*** Opening Source data ***

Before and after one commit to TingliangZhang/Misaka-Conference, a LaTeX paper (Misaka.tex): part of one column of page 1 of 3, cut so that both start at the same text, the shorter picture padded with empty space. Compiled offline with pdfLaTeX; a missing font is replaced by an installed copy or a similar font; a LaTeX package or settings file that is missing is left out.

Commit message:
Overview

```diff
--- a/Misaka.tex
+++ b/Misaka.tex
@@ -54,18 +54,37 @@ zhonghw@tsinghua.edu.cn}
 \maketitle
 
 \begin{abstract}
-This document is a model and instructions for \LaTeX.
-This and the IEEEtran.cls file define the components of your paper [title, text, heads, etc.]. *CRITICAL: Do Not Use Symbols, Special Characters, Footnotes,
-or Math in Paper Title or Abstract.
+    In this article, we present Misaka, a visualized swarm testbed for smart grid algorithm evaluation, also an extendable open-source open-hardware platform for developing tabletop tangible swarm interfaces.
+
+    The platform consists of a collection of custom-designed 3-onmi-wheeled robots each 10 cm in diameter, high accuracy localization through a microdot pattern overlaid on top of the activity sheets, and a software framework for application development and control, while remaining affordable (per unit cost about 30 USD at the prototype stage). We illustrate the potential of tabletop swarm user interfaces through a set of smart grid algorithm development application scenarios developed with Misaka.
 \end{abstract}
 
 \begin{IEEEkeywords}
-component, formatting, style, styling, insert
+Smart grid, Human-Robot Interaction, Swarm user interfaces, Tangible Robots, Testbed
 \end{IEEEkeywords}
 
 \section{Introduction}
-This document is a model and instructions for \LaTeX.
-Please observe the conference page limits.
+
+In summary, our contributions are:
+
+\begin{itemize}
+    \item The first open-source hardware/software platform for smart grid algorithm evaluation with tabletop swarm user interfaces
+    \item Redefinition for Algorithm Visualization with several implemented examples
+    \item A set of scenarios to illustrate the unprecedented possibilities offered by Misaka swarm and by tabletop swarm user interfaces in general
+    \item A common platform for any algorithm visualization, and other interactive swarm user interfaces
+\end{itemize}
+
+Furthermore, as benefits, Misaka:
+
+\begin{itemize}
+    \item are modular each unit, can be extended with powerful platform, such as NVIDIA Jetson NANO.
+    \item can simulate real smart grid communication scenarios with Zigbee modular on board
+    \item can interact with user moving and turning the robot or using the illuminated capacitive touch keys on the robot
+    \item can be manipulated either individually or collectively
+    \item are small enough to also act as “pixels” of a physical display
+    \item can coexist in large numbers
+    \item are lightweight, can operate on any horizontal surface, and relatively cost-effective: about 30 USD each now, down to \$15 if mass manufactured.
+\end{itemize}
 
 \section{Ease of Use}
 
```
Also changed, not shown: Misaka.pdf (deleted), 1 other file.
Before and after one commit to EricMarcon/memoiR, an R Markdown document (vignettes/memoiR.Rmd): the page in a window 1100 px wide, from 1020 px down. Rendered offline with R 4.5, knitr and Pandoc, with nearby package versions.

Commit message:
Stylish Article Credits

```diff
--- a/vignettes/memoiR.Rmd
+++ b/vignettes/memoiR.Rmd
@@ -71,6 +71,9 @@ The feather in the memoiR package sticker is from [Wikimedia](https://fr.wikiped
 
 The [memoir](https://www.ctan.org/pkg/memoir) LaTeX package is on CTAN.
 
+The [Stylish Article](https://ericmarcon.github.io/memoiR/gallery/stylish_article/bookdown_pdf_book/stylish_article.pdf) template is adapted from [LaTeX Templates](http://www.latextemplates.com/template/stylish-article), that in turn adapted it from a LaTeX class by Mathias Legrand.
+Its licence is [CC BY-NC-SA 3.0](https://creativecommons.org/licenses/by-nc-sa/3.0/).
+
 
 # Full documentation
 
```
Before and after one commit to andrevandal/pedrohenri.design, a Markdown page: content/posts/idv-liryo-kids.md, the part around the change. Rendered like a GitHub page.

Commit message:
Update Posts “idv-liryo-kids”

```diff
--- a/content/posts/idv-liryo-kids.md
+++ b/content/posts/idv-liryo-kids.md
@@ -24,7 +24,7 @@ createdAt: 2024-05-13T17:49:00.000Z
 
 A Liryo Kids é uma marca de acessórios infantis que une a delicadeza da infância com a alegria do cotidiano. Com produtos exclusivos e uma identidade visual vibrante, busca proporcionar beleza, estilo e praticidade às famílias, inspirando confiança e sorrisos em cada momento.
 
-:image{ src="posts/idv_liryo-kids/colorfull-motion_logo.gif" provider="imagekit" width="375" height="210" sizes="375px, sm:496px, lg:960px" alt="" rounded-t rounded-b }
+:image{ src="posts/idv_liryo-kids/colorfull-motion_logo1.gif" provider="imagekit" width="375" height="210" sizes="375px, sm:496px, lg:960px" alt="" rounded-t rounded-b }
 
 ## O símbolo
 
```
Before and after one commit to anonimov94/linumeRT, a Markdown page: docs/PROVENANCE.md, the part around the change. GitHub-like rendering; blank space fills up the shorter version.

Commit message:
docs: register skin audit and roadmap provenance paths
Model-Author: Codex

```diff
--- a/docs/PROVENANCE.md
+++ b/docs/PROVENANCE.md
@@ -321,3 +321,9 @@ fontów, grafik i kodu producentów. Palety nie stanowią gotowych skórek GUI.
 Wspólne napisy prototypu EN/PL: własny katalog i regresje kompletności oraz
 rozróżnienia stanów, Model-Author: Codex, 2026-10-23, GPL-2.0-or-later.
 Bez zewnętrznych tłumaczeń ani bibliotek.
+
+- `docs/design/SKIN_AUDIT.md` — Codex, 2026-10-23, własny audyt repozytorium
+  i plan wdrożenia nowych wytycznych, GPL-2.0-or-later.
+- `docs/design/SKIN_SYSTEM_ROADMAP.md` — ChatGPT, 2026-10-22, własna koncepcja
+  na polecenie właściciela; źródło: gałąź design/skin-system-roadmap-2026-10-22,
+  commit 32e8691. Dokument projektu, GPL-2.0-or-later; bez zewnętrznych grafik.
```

*** Closing Source data ***

What you have to do ▸
Some lines of the records above contain the word "vignettes". How many are there? Reply with the number alone.

Output for this exercise ▸
3